There are numerous illustrations of these chain-reactions. After passenger pigeons were hunted out of existence in the early 20th century, for example, populations of mice that had vied with the birds for food-seeds exploded—which led to a bumper crop of Lyme disease-ridden ticks.
A more modern example with clear practical applications: Pollinators like bees and butterflies are under pressure due to factors like habitat loss and use of pesticides. Unless we work to counter those threats, species extinctions will seriously jeopardize global crop production and the world food supply.
5. Protecting lands and waters is a key tactic for stemming the extinction crisis
The number-one cause of nature-loss identified in the seminal 2019 United Nations report (mentioned in no. 2 above) is "changes in land and sea use," primarily from large-scale agriculture, logging and runaway development. As a result of those and other threats, roughly 9 percent of all terrestrial species do not have enough habitat for long-term survival. Humans are pushing plants and animals to the brink by pushing them off the map; 75 percent of land environments and 66 percent of marine environments worldwide have already been “severely altered” by human actions.
Habitat loss is an especially big problem for species forced to migrate or adapt their behavior in a rapidly warming world. In 2016, scientists identified a recently extinct rodent as the first mammal ever to succumb directly to climate-change effects. The Bramble Cay melomys lived on a tiny atoll south of Papua New Guinea, and there was no way for it to escape rising sea-levels that eventually overwhelmed its habitat and food sources. Dr. Anthony Barnosky, co-author of the 2011 study mentioned in no. 2 above, cited this example of “the human-caused extinction process” as similar to events playing out around the world: “the barriers [facing species that try to flee climate change effects] are the 51 percent of the Earth’s land surface that has been taken over by people.” Thanks to us, there’s nowhere to run.
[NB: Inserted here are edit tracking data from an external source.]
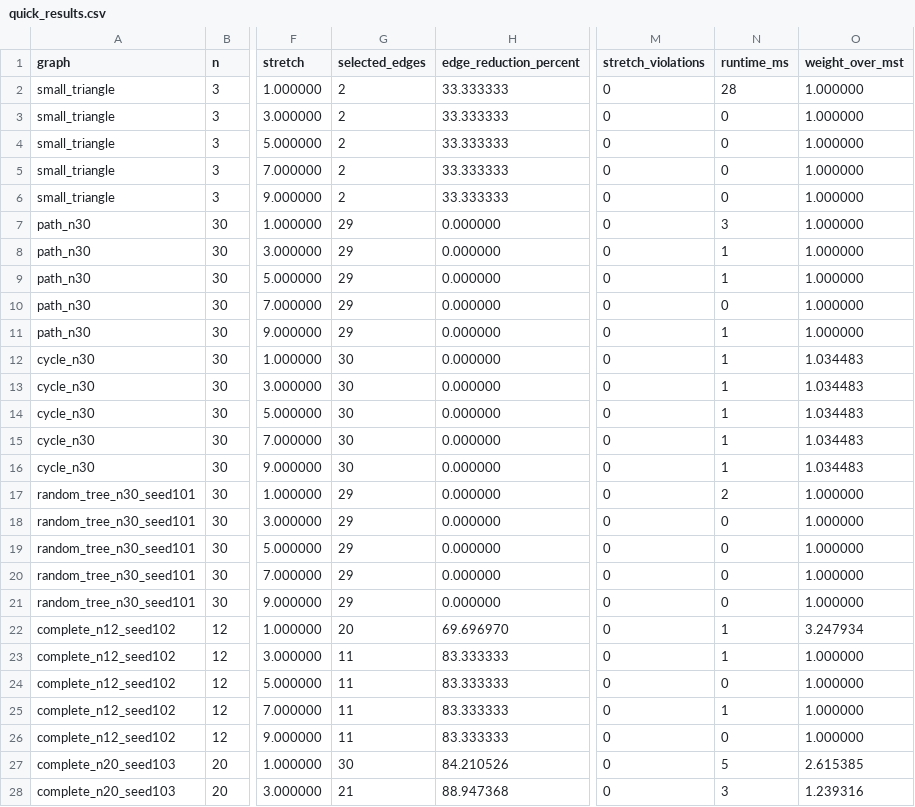
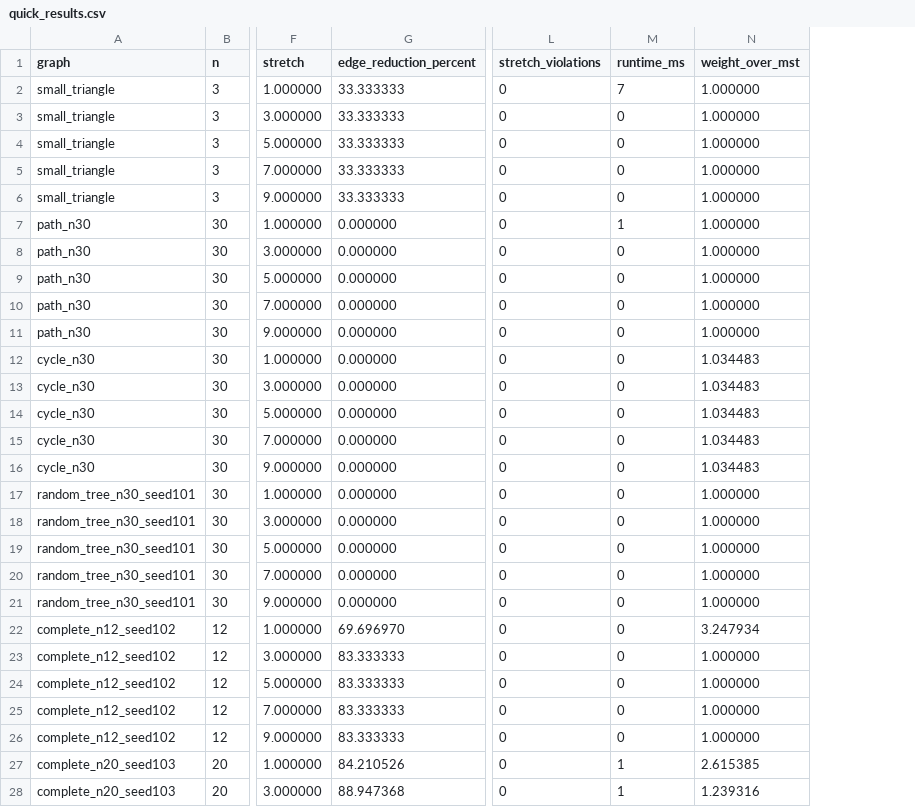
Before and after one commit to Tomerakdam/Project2, a CSV file: results/quick_results.csv, drawn as a sheet; only a part is shown, gaps mark what is left out; removed rows and columns are numbered as before the commit, all else as after; the diff covers the shown part only; the diff names each change by its address in the sheet, - before the commit and + after, or states it on an @@ line.

```diff
--- a/results/quick_results.csv
+++ b/results/quick_results.csv
-column G (selected_edges), rows 2-28: 2 | 2 | 2 | 2 | 2 | 29 | 29 | 29 | 29 | 29 | 30 | 30 | 30 | 30 | 30 | 29 | 29 | 29 | 29 | 29 | 20 | 11 | 11 | 11 | 11 | 30 | 21
-M2 (runtime_ms): 28
+M2 (runtime_ms): 7
-M7 (runtime_ms): 3
+M7 (runtime_ms): 1
-M8:M9 (runtime_ms): 1
+M8:M9 (runtime_ms): 0
-M11:M16 (runtime_ms): 1
+M11:M16 (runtime_ms): 0
-M17 (runtime_ms): 2
+M17 (runtime_ms): 0
-M22:M23 (runtime_ms): 1
+M22:M23 (runtime_ms): 0
-M25 (runtime_ms): 1
+M25 (runtime_ms): 0
-M27 (runtime_ms): 5
+M27 (runtime_ms): 1
-M28 (runtime_ms): 3
+M28 (runtime_ms): 1
```
Also changed, not shown: 11 edited cells elsewhere in this file, results/results.csv, 2 other files.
The situation may feel pretty hopeless, but we do already have some proven tactics for saving wildlife. Protecting lands and waters is one of the most important. In a study of global biodiversity data published in 2016, scientists found that there were 10.6 percent more species in protected areas than unprotected areas. And though human development eats up more habitat every day, there is still a lot of wild nature left to conserve: about 60 percent of the continental U.S. is still in a “natural” or wild state, according to 2019 findings. A study published in 2021 by Wilderness Society scientists found that at least 10 percent of suitable habitat for most land vertebrates (mammals, birds, amphibians and reptiles) could be conserved by protecting 30 percent of the continental U.S., paralleling a national conservation goal adopted by the Biden administration.
As climate change and other threats put more pressure on wild nature in the U.S. and worldwide, it is vitally important we secure a network of land and water that lets species adapt free of undue interference. The logical starting point for that project is the national parks, wilderness areas and other public lands we’ve already protected—hubs of a life-support system that will stand as a bulwark against extinction here and abroad.